When John returned I was still searching under every bush and corner of the garden, desperate to find him. There were no feathers of signs of struggle, so we hoped he’d just parachuted down into someone else’s garden and was unable to get himself back up.
The shop was busy and I had loads to do, so John remained at home keeping an eye out, while I posted a Facebook message asking people to watch out for him and then headed back to the shop.
I have to thank everyone in Pulborough for responding so quickly, sharing the news that Crispy was missing, checking their gardens and keeping an eye for a lost white duck.

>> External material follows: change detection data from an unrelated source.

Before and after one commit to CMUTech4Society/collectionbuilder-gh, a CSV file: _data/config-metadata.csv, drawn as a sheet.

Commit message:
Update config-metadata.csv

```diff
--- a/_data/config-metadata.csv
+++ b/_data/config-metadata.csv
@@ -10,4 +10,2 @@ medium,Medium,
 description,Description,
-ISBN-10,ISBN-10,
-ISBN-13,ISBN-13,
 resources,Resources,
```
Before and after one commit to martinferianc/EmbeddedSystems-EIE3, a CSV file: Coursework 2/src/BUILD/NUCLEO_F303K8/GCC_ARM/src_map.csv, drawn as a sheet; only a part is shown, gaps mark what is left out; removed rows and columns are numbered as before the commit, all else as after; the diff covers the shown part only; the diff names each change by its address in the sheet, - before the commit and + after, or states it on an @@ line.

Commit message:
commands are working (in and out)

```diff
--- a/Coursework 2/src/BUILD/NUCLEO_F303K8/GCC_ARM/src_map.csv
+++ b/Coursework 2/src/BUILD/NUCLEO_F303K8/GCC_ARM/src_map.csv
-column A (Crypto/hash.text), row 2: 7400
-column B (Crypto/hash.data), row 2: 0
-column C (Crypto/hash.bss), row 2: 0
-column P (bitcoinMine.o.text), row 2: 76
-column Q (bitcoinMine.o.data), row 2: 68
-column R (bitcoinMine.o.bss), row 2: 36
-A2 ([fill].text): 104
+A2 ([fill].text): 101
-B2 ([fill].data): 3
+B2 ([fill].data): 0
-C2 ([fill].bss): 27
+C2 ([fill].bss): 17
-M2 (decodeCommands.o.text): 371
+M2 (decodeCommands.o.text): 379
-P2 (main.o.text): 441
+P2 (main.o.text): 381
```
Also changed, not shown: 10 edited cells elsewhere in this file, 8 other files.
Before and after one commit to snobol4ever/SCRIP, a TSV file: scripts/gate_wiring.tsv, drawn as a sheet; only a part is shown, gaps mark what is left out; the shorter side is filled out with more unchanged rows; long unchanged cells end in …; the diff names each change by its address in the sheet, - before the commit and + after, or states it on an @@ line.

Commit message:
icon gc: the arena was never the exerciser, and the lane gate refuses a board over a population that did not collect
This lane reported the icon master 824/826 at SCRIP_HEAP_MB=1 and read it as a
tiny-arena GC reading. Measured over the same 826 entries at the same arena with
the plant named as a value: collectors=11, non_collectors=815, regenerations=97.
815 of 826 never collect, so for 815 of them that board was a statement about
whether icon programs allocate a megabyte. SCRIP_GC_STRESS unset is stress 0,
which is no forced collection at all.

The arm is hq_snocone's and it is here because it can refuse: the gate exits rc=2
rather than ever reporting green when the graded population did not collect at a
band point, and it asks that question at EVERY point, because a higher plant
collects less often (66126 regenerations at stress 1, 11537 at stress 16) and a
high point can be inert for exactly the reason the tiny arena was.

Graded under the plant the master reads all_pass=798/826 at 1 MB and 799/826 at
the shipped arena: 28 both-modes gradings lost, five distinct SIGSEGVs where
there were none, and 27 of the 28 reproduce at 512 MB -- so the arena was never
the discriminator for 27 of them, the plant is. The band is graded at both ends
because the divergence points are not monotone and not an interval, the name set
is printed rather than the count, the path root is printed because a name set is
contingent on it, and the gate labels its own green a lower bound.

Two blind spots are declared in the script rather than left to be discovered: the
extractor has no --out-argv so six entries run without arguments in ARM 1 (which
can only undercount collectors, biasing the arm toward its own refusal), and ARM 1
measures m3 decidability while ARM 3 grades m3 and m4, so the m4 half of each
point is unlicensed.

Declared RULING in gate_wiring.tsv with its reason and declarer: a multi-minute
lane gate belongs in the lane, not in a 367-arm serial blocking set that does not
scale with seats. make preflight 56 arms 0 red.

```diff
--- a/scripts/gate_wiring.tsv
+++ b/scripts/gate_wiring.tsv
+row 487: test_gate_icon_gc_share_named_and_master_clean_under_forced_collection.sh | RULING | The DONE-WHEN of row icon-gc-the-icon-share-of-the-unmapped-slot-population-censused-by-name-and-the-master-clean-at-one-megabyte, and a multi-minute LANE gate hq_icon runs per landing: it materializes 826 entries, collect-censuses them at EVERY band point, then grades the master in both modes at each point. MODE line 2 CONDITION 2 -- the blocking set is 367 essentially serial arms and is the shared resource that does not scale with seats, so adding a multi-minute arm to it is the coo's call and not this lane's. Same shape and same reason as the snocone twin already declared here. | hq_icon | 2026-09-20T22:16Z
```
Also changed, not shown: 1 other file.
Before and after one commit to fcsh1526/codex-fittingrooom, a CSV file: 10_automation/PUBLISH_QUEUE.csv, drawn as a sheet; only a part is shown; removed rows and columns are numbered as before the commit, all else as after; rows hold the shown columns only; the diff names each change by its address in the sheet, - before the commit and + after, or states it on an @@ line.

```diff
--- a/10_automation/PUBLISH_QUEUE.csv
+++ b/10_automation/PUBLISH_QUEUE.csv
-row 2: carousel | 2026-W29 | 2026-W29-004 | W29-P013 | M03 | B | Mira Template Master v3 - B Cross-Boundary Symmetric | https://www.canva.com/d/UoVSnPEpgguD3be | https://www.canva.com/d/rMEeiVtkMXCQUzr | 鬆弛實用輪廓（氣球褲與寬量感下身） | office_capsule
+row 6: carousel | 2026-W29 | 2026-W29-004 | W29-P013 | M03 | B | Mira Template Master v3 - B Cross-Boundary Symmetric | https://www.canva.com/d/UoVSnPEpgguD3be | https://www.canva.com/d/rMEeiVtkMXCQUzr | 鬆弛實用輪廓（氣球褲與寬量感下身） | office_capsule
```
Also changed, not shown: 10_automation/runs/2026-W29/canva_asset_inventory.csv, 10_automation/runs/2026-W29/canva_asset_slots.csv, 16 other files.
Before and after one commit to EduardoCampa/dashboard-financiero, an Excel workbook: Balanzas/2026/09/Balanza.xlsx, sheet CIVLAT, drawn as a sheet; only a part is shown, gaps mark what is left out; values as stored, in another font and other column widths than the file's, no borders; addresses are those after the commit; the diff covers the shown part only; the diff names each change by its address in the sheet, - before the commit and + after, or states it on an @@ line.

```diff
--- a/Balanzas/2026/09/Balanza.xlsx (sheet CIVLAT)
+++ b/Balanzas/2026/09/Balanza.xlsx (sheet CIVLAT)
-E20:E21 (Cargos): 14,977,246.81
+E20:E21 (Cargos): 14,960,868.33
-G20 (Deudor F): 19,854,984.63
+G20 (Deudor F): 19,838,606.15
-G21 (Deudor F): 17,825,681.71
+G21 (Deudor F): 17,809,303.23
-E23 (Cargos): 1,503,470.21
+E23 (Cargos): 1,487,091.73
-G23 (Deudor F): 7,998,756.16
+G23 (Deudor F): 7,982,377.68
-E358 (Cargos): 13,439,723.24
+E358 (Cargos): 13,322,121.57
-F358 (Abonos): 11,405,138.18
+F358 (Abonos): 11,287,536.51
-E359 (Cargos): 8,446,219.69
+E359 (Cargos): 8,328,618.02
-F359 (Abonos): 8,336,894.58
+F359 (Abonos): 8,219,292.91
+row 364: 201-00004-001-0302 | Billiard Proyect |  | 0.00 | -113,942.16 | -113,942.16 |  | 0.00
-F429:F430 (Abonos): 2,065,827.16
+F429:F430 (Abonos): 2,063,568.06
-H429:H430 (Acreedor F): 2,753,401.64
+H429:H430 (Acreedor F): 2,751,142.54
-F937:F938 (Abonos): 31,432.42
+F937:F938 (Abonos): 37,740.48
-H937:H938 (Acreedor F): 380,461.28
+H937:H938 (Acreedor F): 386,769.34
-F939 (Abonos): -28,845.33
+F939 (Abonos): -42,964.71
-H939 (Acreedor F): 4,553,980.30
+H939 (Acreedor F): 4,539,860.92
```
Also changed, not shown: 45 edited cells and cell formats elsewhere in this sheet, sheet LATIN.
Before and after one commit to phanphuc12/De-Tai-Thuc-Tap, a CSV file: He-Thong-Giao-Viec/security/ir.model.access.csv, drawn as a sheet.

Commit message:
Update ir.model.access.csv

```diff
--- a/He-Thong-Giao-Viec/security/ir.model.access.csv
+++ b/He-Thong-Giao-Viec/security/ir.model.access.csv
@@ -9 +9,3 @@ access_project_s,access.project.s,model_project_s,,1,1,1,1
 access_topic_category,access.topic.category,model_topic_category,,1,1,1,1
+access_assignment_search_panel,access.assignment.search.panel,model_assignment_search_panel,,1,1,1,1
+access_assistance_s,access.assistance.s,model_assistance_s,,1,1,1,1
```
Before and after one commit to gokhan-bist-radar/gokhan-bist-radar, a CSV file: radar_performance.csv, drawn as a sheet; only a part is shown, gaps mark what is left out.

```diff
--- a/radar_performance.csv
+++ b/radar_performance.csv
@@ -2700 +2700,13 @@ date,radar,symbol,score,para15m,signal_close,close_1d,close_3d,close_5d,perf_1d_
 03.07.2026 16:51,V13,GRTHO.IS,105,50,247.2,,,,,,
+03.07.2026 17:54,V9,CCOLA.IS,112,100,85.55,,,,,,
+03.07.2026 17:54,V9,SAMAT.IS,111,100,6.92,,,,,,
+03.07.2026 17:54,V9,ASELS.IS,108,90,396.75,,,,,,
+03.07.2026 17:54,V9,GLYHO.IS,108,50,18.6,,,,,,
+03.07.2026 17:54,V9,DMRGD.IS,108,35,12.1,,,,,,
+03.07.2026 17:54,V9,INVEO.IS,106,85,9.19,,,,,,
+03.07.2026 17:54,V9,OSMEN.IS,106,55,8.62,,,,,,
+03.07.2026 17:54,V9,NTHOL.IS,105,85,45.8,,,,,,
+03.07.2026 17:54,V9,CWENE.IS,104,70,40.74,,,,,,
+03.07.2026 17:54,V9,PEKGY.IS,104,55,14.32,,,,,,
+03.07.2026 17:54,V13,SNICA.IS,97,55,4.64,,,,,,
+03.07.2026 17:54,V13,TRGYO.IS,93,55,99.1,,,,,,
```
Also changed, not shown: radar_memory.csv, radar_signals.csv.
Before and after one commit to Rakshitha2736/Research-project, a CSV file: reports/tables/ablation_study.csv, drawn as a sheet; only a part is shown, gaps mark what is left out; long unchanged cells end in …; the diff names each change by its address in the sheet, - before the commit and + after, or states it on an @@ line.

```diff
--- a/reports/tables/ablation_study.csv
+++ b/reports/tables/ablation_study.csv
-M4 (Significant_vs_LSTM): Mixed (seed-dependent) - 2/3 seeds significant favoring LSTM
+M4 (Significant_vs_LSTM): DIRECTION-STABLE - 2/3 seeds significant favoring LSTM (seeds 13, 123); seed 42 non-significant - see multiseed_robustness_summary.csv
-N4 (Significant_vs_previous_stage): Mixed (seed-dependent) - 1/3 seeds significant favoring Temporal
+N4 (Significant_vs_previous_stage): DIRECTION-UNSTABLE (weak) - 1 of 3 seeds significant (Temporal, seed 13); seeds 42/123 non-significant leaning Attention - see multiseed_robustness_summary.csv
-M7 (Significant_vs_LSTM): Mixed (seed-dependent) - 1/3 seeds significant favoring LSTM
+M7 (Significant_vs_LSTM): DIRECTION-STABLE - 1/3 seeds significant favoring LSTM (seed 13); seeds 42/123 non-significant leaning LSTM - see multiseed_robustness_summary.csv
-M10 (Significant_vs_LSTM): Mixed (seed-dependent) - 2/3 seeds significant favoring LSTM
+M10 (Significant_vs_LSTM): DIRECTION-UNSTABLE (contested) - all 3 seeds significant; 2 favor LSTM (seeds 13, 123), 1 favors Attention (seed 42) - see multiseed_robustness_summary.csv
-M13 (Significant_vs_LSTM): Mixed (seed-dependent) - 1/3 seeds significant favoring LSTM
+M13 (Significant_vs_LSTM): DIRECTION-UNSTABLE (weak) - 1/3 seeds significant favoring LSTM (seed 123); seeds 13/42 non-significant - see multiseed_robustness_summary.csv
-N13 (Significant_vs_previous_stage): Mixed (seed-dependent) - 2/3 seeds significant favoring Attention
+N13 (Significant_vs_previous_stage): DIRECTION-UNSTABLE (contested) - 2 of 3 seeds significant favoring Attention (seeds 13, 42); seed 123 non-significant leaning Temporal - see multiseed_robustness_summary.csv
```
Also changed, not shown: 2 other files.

I couldn’t quite believe how the community came together in helping me search for little Crispy. People kept popping into the shop to ask if there was any news and we even had a couple of people phone up desperate for good news. One lady even stopped John in the street and asked if Crispy was back. At first John was a little confused, how would someone he hadn’t met, know his duck was missing? You could say it’s the power of social media, but it was the response from everyone, however they heard, that was so heart-warming.
I spent most of the day running out of the shop at the drop of a hat, every time I heard a whisper of a sighting or possible lead.
At the end of the day, there was still no sign of Crispy. Jemima was still quacking and the chickens were all present, correct and ready for bed. John and I kept going out throughout the evening, hoping Crispy would be back, waiting to be let into the hen/duck house, but there was no sign of him.
The next day one of our neighbours came into the shop with the news that she’d found a load of white feathers strewn across her garden, which backed on to ours.
I was really upset, but so was Jemima and now I knew for sure that Crispy wasn’t coming back, my most urgent task was to get Jemima a new friend. I found somewhere near by that reared and sold all sorts of poultry and they had a duck I could have.
So, off I went…
I came back with a large box which carried into the shop. I opened the flaps and out popped a long snake-like neck and head of what Claire2 said was the ugliest duck she’d ever seen.
Meet ‘Ugly Betty’.
She was not only ugly, but angry too. Ugly and Angry…mmm.
Jemima wasn’t too enamoured by her either, she was no replacement for handsome Crispy Duck. But she wasn’t supposed to be a replacement, nothing could replace little Crispy.
Other news in the village includes our local pub ‘The Oddfellows Arms’ which has a brand new sign, taking it back to it’s traditional roots.
There’s also rumour of a new business coming to the village. I hope that’s the case and they do well. If I hear any more, I’ll let you know.